After more than 30 years in the beauty industry, the Swedish independent perfumer also shares an overview on what has changed — and what will never change.
10 Dec 2021

Linda Landenberg Holst is a Swedish independent perfumer who runs her own business together with a partner in France who is the producer for her as well as her clients’ products.

— From my earliest memory, nature has been my comfort zone as well as home of inspiration, she tells. Life takes you on a journey and my professional life in the beauty industry begun in 1988 and took this path of becoming a perfumer in 2011.

A few weeks ago, she launched her own brand, SAVOUR, where each fragrance is a personality, not a gender, to define the user’s private brand.

— That’s why the collection contains expressions such as ”focused & confident” (the Patio fragrance), ”tempting & hard to catch” (Bee mine), or ”mysterious & fascinating” (November violet). In other words: dress for the occasion. What are your expectations of that specific meeting and how do you want to be preceived? Each reference has an desire to wrap your head in a state of mind that is beneficial for you. First impression lasts in 7 seconds why you have the power to define how those 7 seconds will have an impact of the future. With awareness and attitude you could move a mountain, Landenberg Holst, states. She continues:
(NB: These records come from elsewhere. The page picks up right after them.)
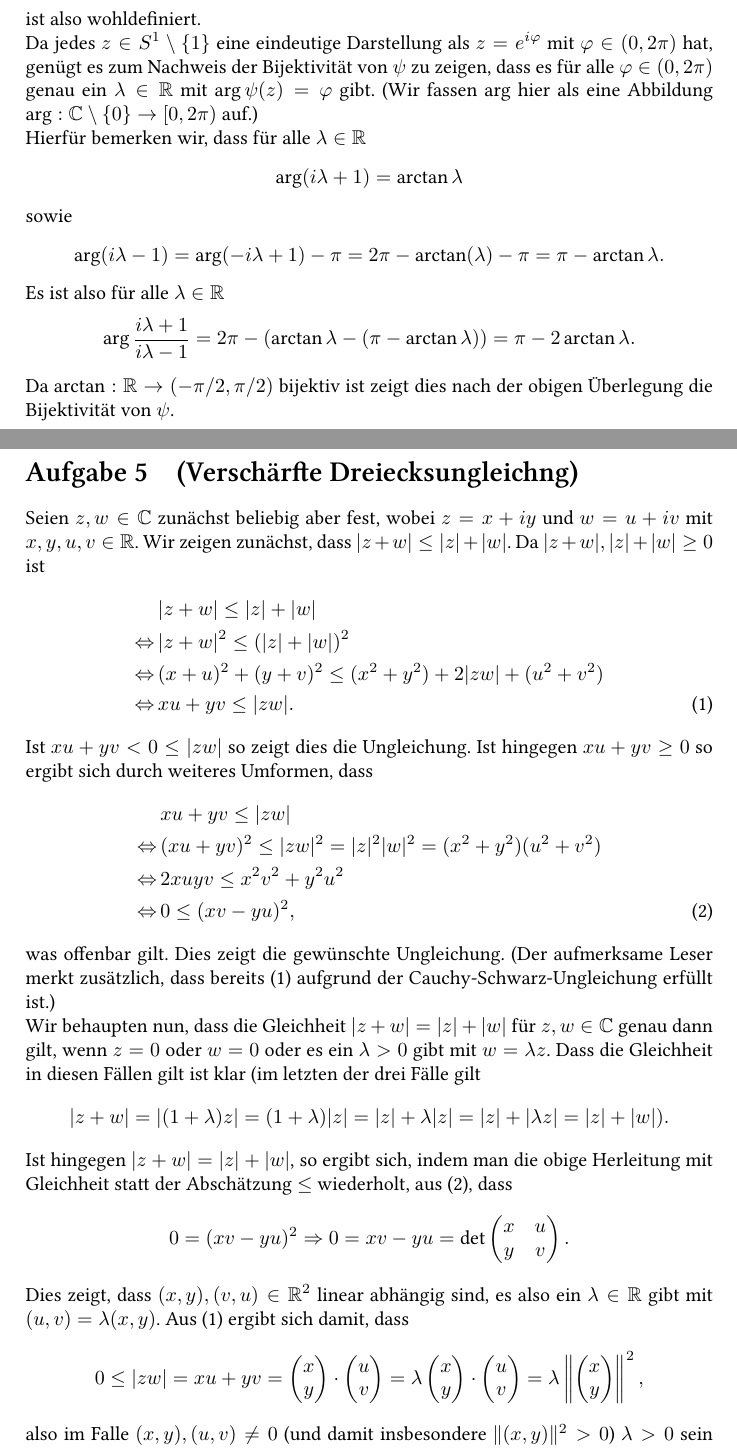
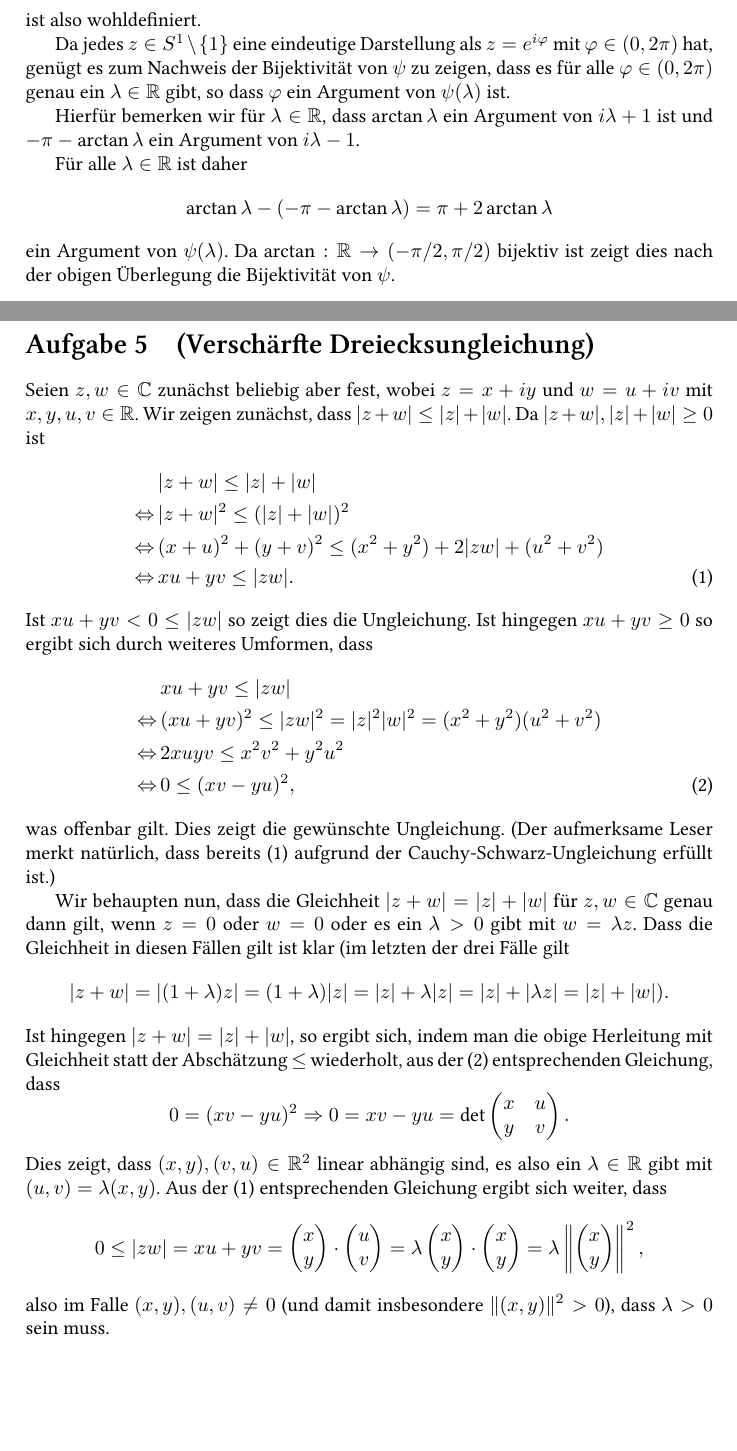
Before and after one commit to cionx/Komplexe-Analysis, a LaTeX document (Blatt 1/Komplexe 1.tex): two parts of pages 4 and 5 of 6, joined at a grey line, cut so that both start at the same text, the shorter picture padded with empty space. Compiled offline with XeLaTeX.

Commit message:
Blatt 1: Für die Abgabe probegelesen.

```diff
--- a/Blatt 1/Komplexe 1.tex
+++ b/Blatt 1/Komplexe 1.tex
@@ -6,7 +6,6 @@
 \setromanfont[Mapping=tex-text]{Linux Libertine O}
 % \setsansfont[Mapping=tex-text]{DejaVu Sans}
 % \setmonofont[Mapping=tex-text]{DejaVu Sans Mono}
-\parindent 0pt
 
 \title{\sc Einführung in die Komplexe Analysis \\ \Large Blatt 1}
 \author{Jendrik Stelzner}
@@ -229,29 +229,22 @@ Die Abbildung
 \]
 ist also wohldefiniert.
 
-Da jedes $z \in S^1 \setminus \{1\}$ eine eindeutige Darstellung als $z = e^{i\varphi}$ mit $\varphi \in (0,2\pi)$ hat, genügt es zum Nachweis der Bijektivität von $\psi$ zu zeigen, dass es für alle $\varphi \in (0,2\pi)$ genau ein $\lambda \in \R$ mit $\arg \psi(z) = \varphi$ gibt. (Wir fassen $\arg$ hier als eine Abbildung $\arg : \C \setminus \{0\} \to [0,2\pi)$ auf.)
+Da jedes $z \in S^1 \setminus \{1\}$ eine eindeutige Darstellung als $z = e^{i\varphi}$ mit $\varphi \in (0,2\pi)$ hat, genügt es zum Nachweis der Bijektivität von $\psi$ zu zeigen, dass es für alle $\varphi \in (0,2\pi)$ genau ein $\lambda \in \R$ gibt, so dass $\varphi$ ein Argument von $\psi(\lambda)$ ist.
 
-Hierfür bemerken wir, dass für alle $\lambda \in \R$
+Hierfür bemerken wir für $\lambda \in \R$, dass $\arctan \lambda$ ein Argument von $i \lambda + 1$ ist und $-\pi - \arctan \lambda$ ein Argument von $i \lambda - 1$.
+
+Für alle $\lambda \in \R$ ist daher
 \[
- \arg (i \lambda + 1) = \arctan \lambda
+ \arctan \lambda - (-\pi - \arctan \lambda)
+ = \pi + 2\arctan \lambda
 \]
-sowie
-\[
- \arg (i \lambda - 1) = \arg(-i \lambda + 1) - \pi = 2 \pi - \arctan (\lambda) - \pi = \pi - \arctan \lambda.
-\]
-Es ist also für alle $\lambda \in \R$
-\[
- \arg \frac{i\lambda+1}{i\lambda-1}
- = 2\pi - \left( \arctan \lambda - (\pi - \arctan \lambda) \right)
- = \pi - 2\arctan \lambda.
-\]
-Da $\arctan : \R \to (-\pi/2,\pi/2)$ bijektiv ist zeigt dies nach der obigen Überlegung die Bijektivität von $\psi$.
+ein Argument von $\psi(\lambda)$. Da $\arctan : \R \to (-\pi/2,\pi/2)$ bijektiv ist zeigt dies nach der obigen Überlegung die Bijektivität von $\psi$.
 
 
 
 
 
-\section{(Verschärfte Dreiecksungleichng)}
+\section{(Verschärfte Dreiecksungleichung)}
 Seien $z, w \in \C$ zunächst beliebig aber fest, wobei $z = x+iy$ und $w = u+iv$ mit $x,y,u,v \in \R$. Wir zeigen zunächst, dass $|z+w| \leq |z|+|w|$. Da $|z+w|, |z|+|w| \geq 0$ ist
 \begin{align*}
                 &\, |z+w| \leq |z|+|w| \\
@@ -266,24 +259,24 @@ Ist $xu+yv < 0 \leq |zw|$ so zeigt dies die Ungleichung. Ist hingegen $xu+yv \ge
  \Leftrightarrow&\, 2xuyv \leq x^2v^2 + y^2u^2 \\
  \Leftrightarrow&\, 0 \leq (xv-yu)^2, \tag{2} \label{eqn: Determinante}
 \end{align*}
-was offenbar gilt. Dies zeigt die gewünschte Ungleichung. (Der aufmerksame Leser merkt zusätzlich, dass bereits \eqref{eqn: Fallunterscheidung} aufgrund der Cauchy-Schwarz-Ungleichung erfüllt ist.)
+was offenbar gilt. Dies zeigt die gewünschte Ungleichung. (Der aufmerksame Leser merkt natürlich, dass bereits \eqref{eqn: Fallunterscheidung} aufgrund der Cauchy-Schwarz-Ungleichung erfüllt ist.)
 
 Wir behaupten nun, dass die Gleichheit $|z+w| = |z|+|w|$ für $z, w \in \C$ genau dann gilt, wenn $z = 0$ oder $w = 0$ oder es ein $\lambda > 0$ gibt mit $w = \lambda z$. Dass die Gleichheit in diesen Fällen gilt ist klar (im letzten der drei Fälle gilt \[
  |z+w| = |(1+\lambda)z| = (1+\lambda)|z| = |z| + \lambda|z| = |z| + |\lambda z| = |z|+|w| ).
 \]
-Ist hingegen $|z+w| = |z|+|w|$, so ergibt sich, indem man die obige Herleitung mit Gleichheit statt der Abschätzung $\leq$ wiederholt, aus \eqref{eqn: Determinante}, dass
+Ist hingegen $|z+w| = |z|+|w|$, so ergibt sich, indem man die obige Herleitung mit Gleichheit statt der Abschätzung $\leq$ wiederholt, aus der \eqref{eqn: Determinante} entsprechenden Gleichung, dass
 \[
  0 = (xv-yu)^2 \Rightarrow 0 = xv-yu = \det \vect{x&u\\y&v}.
 \]
-Dies zeigt, dass $(x,y), (v,u) \in \R^2$ linear abhängig sind, es also ein $\lambda \in \R$ gibt mit $(u,v) = \lambda (x,y)$. Aus \eqref{eqn: Fallunterscheidung} ergibt sich damit, dass
+Dies zeigt, dass $(x,y), (v,u) \in \R^2$ linear abhängig sind, es also ein $\lambda \in \R$ gibt mit $(u,v) = \lambda (x,y)$. Aus der \eqref{eqn: Fallunterscheidung} entsprechenden Gleichung ergibt sich weiter, dass
 \[
  0
  \leq |zw| = xu+yv
  = \vect{x\\y} \cdot \vect{u\\v}
- = \lambda \vect{x\\y} \cdot \vect{u\\v}
+ = \lambda \vect{x\\y} \cdot \vect{x\\y}
  = \lambda \left\|\vect{x\\y}\right\|^2,
 \]
-also im Falle $(x,y), (u,v) \neq 0$ (und damit insbesondere $\|(x,y)\|^2 > 0$) $\lambda > 0$ sein muss.
+also im Falle $(x,y), (u,v) \neq 0$ (und damit insbesondere $\|(x,y)\|^2 > 0$), dass $\lambda > 0$ sein muss.
 
 Die umgekehrte Dreiecksungleichung ergibt sich daraus, dass nach der bereits gezeigten Ungleichung für alle $z, w \in \C$
 \begin{gather*}
```
Also changed, not shown: Blatt 1/Komplexe 1.pdf, Blatt 1/Komplexe 1.tex (24 more changed lines).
— In terms of raw materials, every artist has her own palett of colors. Mine is a mix of naturals, synthetics, and natural identical molecules. The resonance in the olfactive melody has its origin in the tone of voice of the auther — me. Apart from my personality, every material has a personality and I catalogue them in colour, temperature, fabric, temperament, and environment to name some of their characters. If you ask me to divide the materials in general groups I would address naturals as dynamic materials with a soul, the synthetics are the fantasies, and the fairytale landscape and natural identicals is a pigment from the naturals.

The range includes Steel by Naim, a collab with fashion designer Naim Josefi, known for creating couture pieces using Swedish steel.

— It is a wearable, conceptual perfume. My starting point was to identify my idea of the material steel — what colour of ingredients should I work with, what type of energy should it express, and what is the fine line between daring and well dressed? It is also inspired by craftsmanship and fashion and it was of importance to capture some of Naim’s DNA into the fragrance. To sum it up, the accord — my own translation of steel — has a bit industrial concrete dust over it alongside a high pitch note that gives the accord a cold sharpness and even with the high pitch at one end, the other end is kind of mellow and low key.

You’ve been part of the industry for a long time. How has it changed over the years?

— Yes, as mentioned, I started in the beauty industry in 1988 and in the same way your haircut has changed, there is a great difference in how we present a product or how often there is a launch. You have to remember, at that time, internet didn’t exist, which is mindblowing for the new generation and also if we relate to the lifestyle and how companies attack the strategy around growth of today. In late 90s, Green Chemistry was defined by 12 principles, which, if you’re a leading producer or company, your organisation has incorperated today. This is an aspect that consumers do not understand or have insight about. Developing, adjusting, and living with principles takes time and is mostly driven by people and companies with a great passion for their industry and a strive in how to make earth a better place for the existing and future generations. In other words, the trendy name ”green” is not a statement from social media but an exciting ongoing work ”behind the scenes”. A constant work means a constant change, why materials disappears from the market due to the new standards and the new generation of products.

— Due to the pandemic, collaborations are much more common than before. Previously, companies were very protective about their brand and did not want to risk a crack in the facade or a less lucrative partnership. But today, brands are more willing to look at the benefits of a united force and to visit each others playground in terms of marketplaces. I would say it is the new way to explore and attract a new segment or a new generation. Collaborations will stick for the future and become the new normal. But first, collabs will most likely go a bit wild before the quality is balanced with a great strategy, Landenberg Holst concludes.